According to the 2011 UK census, Skirpenbeck had a population of 142.
Skirpenbeck is near to Stamford Bridge, on the River Derwent, near where Harold Godwinson, King of England, defeated Harold Hardrada, King of Norway on 25th September 1066. Skirpenbeck (Scapendec) is in the Domesday Book, which records it as having been owned by Ormr and Bondi before being given to Odo the Crossbowman (Odo ballista), one of William the Conquerors' men. Its first baron was Sir William de Chauncy (b. 1080), son of Chauncy de Chauncy.
Thomas Cook, the famous instrument maker, was schoolmaster, at the Parish School and his son James Alfred was baptised in the church on April 15th 1832. Alick Walker the palaeontologist was born in Skirpenbeck in 1925.
There are at present five working farms in the village, two having closed in recent times and the buildings converted to dwellings. There is no other industry.
The parish church of St Mary's is a Grade II listed building. The north wall is almost unaltered 12th century. There is a carving on the wall that appears to be Saxon. Other markings on the ledger stones outside the church may also be Saxon. To the north of the church a dry moat and earthwork fortifications surround the previous Manor Farm.
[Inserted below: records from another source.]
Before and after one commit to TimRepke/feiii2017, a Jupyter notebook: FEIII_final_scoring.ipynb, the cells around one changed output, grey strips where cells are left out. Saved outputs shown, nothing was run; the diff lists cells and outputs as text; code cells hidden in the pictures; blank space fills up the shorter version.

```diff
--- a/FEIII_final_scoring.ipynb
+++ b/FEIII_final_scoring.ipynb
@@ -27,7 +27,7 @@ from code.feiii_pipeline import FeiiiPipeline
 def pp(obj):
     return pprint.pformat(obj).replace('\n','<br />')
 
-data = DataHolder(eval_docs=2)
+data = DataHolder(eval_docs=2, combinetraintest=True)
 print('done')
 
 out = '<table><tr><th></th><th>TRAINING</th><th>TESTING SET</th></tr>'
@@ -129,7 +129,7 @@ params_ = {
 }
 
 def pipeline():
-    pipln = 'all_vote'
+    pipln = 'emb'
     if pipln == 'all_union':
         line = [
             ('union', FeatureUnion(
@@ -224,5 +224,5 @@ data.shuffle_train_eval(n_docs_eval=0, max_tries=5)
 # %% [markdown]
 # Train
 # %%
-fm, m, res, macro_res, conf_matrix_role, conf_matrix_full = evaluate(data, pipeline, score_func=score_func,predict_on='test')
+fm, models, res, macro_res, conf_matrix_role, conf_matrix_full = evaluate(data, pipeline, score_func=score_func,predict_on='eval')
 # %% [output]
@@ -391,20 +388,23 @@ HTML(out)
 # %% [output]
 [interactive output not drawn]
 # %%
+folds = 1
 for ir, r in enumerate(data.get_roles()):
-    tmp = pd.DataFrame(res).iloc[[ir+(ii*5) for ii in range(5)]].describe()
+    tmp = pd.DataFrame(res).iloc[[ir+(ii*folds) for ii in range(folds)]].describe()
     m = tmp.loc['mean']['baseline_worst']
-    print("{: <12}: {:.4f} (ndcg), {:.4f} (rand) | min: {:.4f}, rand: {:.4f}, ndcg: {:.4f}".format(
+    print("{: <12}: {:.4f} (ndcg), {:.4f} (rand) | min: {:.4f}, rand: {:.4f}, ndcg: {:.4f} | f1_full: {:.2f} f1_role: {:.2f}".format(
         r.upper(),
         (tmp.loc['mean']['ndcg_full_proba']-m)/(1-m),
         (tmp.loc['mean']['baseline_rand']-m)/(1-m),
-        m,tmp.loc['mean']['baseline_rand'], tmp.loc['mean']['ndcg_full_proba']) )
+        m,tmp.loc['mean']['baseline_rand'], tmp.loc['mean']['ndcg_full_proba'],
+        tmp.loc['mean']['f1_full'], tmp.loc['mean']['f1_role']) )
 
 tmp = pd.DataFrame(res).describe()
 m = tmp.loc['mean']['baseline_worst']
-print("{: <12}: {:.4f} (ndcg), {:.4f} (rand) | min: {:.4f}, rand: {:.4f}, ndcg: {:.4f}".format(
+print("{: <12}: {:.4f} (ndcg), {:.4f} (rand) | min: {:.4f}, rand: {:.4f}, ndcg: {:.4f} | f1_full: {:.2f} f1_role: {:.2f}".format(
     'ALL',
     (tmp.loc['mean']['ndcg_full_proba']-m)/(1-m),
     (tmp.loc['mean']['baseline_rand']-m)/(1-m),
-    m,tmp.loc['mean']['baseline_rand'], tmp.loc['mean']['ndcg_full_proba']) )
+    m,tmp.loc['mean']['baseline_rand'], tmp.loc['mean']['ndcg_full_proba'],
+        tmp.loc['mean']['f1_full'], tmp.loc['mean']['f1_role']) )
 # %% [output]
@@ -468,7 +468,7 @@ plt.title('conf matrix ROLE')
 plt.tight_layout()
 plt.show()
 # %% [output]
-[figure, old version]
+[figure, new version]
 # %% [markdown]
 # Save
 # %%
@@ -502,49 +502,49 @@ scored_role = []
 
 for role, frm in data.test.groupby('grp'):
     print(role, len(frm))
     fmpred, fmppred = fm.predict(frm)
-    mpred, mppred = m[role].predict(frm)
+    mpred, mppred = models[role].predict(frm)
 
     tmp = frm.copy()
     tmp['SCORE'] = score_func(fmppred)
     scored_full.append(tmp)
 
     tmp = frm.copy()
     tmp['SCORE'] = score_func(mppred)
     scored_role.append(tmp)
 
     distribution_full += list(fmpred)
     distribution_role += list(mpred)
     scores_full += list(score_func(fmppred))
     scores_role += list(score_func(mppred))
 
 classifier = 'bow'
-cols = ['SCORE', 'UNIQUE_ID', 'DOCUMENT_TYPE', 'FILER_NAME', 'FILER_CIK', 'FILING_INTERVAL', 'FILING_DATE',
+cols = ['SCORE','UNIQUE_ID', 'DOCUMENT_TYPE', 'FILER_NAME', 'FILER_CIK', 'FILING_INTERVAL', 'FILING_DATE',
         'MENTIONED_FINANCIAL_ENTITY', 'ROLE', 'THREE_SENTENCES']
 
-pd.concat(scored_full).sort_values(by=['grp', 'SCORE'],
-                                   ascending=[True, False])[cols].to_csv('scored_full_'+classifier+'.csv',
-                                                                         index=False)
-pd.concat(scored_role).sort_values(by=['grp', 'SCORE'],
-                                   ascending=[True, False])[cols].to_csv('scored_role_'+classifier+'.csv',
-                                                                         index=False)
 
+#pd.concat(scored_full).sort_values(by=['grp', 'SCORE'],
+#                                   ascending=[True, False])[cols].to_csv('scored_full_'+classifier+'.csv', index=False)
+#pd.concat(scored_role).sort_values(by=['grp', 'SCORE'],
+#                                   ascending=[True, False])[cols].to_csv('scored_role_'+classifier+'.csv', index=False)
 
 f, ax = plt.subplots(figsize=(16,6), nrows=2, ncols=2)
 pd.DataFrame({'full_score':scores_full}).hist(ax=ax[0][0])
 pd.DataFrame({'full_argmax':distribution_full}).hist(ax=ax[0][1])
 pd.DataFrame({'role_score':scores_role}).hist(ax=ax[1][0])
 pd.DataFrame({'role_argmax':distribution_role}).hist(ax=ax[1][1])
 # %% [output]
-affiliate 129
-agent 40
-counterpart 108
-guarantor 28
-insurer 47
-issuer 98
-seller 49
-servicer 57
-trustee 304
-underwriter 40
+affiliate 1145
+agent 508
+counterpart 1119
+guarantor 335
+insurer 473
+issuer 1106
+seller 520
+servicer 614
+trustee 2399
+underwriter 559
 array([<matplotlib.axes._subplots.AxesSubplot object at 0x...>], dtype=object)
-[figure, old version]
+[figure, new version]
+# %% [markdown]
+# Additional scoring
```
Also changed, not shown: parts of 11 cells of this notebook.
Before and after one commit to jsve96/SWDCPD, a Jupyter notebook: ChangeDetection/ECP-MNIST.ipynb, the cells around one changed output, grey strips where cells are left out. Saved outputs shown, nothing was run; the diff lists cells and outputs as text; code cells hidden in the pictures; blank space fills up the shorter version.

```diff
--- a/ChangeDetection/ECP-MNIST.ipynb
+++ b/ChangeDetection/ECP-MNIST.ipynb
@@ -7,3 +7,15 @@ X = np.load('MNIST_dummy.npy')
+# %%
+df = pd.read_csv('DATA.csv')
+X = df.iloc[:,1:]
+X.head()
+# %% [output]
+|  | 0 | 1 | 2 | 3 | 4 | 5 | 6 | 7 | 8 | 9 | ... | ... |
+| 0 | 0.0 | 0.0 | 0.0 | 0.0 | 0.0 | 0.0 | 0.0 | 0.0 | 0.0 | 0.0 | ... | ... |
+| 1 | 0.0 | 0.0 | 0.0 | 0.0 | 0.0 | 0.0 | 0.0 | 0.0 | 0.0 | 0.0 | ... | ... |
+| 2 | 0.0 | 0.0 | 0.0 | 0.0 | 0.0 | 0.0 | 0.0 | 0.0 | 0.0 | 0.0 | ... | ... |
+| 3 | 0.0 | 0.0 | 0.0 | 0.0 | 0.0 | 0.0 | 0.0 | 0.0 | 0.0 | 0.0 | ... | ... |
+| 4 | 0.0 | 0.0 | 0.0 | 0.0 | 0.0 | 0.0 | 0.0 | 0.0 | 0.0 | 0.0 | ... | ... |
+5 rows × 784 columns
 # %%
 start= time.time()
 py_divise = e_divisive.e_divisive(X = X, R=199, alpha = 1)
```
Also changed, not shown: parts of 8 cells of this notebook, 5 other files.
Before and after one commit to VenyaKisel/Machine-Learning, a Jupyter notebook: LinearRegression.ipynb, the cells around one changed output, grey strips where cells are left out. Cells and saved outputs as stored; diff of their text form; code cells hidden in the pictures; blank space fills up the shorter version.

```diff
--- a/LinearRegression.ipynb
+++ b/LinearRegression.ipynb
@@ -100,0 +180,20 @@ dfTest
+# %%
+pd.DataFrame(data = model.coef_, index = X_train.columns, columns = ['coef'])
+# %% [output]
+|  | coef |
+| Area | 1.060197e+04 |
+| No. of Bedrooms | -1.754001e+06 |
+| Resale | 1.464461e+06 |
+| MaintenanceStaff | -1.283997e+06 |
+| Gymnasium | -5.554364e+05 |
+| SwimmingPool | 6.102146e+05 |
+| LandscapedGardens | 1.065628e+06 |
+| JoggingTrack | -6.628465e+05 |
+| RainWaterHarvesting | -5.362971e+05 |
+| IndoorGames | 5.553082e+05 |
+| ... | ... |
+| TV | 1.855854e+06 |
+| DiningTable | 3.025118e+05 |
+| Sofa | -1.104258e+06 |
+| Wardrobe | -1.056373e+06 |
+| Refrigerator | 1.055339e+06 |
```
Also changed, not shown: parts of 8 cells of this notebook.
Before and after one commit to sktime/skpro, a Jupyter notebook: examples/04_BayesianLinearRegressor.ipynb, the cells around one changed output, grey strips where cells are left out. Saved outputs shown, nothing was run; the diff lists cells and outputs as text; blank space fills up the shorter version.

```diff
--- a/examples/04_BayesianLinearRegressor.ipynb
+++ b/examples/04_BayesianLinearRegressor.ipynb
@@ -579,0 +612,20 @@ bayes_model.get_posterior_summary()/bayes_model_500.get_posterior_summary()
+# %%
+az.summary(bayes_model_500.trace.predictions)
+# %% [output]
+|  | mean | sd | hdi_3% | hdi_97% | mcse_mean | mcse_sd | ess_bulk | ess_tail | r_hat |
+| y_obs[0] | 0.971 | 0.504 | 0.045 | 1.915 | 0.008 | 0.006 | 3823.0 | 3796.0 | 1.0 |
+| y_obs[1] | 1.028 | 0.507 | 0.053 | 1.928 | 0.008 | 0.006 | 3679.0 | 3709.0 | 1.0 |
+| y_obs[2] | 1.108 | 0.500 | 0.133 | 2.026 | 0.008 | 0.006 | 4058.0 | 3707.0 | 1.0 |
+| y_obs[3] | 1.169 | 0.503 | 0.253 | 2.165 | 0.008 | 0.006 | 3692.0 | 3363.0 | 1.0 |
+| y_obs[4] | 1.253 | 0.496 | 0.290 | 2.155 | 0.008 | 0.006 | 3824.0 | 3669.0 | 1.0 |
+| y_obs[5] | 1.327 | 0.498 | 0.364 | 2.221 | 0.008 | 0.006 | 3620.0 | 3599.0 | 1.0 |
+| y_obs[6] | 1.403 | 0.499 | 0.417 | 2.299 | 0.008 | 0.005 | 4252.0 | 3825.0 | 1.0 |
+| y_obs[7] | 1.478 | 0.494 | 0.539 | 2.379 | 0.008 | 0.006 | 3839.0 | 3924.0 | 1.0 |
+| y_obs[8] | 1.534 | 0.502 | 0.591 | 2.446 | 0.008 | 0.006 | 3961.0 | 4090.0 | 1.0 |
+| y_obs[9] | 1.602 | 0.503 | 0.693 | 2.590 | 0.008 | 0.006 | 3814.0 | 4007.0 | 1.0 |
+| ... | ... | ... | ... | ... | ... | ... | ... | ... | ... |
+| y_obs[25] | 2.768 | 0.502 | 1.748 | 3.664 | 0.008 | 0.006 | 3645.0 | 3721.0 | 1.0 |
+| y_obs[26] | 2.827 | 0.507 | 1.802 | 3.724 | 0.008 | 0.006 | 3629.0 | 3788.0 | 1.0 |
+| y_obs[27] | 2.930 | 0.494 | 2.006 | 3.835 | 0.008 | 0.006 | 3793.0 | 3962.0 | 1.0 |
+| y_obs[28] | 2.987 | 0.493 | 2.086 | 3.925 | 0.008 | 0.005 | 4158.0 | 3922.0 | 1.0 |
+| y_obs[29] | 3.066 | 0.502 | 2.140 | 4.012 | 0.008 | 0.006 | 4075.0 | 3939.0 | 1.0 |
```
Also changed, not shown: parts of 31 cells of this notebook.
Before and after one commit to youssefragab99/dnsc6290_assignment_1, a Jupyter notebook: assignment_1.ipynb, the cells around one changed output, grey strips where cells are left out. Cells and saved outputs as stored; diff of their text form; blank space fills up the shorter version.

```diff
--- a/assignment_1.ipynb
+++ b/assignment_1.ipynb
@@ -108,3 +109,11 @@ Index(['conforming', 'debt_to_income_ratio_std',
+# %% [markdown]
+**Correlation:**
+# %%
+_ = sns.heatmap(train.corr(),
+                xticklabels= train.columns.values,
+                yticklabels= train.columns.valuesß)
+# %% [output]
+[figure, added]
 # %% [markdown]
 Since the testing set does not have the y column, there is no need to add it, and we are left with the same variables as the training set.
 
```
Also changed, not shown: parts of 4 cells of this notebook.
Aerial photographs suggest that a sizeable farm complex had once been present and the site is a listed Ancient Monument (Monument number 59540). Several fields adjacent to A166 are also listed, but their field structure has been obliterated by cultivation. The lost village of Scradiztorp is thought to have been located at the western end of Skirpenbeck.